COVID-19 has prompted new marketing campaigns and advertising by companies: from home activities for children to encouraging 'comfort' eating, there has undoubtedly been a shift in the way companies market their products in response to the pandemic. Our report highlights some examples that have been criticised, for example: "in the UK, Kellogg’s brand Pringles removed advertising on a popular fitness YouTube channel at the end of May after complaints of irresponsible practices on marketing to children." Early signs indicate that there has been an increased reliance on e-commerce and online purchasing as the pandemic has rippled through the world, this underscores the need to address inappropriate marketing online. Category D of the Framework monitors companies in this area and requires that companies will take particular care to ensure that responsible marketing commitments across all markets are upheld or strengthened during the COVID-19 crisis, especially in relation to children.
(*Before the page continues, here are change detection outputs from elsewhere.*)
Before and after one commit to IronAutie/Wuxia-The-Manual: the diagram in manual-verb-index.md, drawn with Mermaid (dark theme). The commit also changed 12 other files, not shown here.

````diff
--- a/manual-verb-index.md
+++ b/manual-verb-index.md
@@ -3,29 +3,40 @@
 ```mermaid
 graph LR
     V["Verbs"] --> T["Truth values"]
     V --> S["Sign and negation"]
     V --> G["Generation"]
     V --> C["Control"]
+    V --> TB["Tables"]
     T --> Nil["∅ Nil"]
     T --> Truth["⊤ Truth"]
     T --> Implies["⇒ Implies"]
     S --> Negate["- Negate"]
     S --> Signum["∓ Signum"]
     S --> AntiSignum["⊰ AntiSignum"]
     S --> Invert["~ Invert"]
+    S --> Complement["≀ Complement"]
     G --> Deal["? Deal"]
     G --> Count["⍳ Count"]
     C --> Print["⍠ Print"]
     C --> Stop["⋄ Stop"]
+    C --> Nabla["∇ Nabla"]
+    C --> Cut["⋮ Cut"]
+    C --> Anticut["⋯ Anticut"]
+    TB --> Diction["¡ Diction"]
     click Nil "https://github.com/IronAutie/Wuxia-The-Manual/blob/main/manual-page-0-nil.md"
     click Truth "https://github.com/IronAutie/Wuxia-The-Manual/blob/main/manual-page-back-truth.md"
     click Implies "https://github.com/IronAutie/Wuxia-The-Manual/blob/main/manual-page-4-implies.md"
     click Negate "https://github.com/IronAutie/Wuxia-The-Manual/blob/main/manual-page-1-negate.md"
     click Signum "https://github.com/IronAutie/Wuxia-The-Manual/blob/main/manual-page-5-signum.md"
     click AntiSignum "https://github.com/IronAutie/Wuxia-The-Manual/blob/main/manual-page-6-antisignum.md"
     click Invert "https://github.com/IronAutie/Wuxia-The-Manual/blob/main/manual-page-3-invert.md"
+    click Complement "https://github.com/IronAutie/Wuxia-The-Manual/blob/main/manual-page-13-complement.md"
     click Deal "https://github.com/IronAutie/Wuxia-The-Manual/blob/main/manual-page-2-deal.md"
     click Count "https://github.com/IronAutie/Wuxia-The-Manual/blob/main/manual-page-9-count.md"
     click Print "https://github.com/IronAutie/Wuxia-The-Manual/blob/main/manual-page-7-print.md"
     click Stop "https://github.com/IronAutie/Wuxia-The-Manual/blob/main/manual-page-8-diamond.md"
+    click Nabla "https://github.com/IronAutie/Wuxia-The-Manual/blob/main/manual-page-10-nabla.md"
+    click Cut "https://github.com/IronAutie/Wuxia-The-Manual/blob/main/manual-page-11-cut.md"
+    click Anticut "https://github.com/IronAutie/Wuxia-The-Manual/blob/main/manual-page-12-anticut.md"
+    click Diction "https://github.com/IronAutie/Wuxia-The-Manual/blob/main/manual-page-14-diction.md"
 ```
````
We will continue to monitor companies’ action and inaction in response to COVID-19. The first of our quarterly reports as part of this project was published on 17 July, and the results of a first assessment of 39 large food companies against the Framework will be published in October. With additional and emerging challenges which put an additional 130 million people at risk of hunger and malnutrition, this is a critical time for food system actors to take action towards positive change for nutrition, and we hope the Framework and forthcoming assessments will be an important way to promote private sector accountability as part of that change.
Inge Kauer is Executive Director of the Executive Director of the Access to Nutrition Initiative. In this role, she oversees all aspects of ATNI, including collaboration with external partners and stakeholders. Next to leading the organisation, she is also member of the board of ATNI. Inge has spent more than 15 years working with public and private sector organisations on major social issues, including nutrition. She has a background in high-level stakeholder management and communications as well as both leading and building professional organizations. She has a passion for bringing together diverse stakeholders to facilitate sustainable improvements for all involved. Read more.